» TASK DIRECTIONS
Working from the entries below, tally each line that holds "codeql". Give the tally and nothing else.

» INPUT FOR THIS TASK
━━━━━━━━━━━━━━━━━━━━
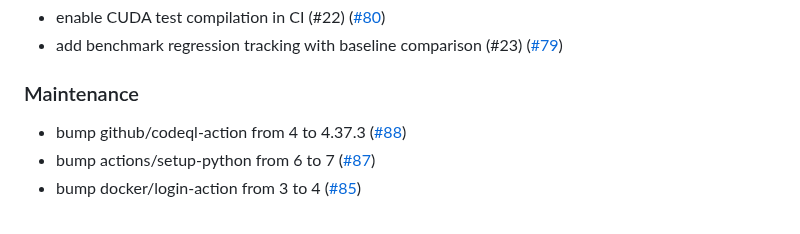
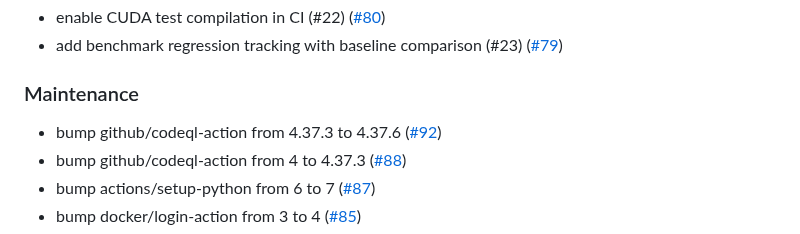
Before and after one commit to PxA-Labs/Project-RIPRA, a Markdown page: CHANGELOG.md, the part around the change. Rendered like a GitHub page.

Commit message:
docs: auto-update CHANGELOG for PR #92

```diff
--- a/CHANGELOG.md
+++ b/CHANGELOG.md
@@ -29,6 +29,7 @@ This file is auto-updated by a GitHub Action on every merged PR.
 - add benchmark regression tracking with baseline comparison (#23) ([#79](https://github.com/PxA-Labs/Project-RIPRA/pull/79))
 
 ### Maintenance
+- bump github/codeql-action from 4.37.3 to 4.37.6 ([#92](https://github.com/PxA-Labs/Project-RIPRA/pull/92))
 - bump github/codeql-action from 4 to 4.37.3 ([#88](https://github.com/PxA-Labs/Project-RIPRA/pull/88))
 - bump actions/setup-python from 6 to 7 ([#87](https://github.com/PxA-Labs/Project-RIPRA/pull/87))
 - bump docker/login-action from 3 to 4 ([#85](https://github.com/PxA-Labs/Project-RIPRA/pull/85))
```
━━━━━━━━━━━━━━━━━━━━
» TASK RESPONSE
2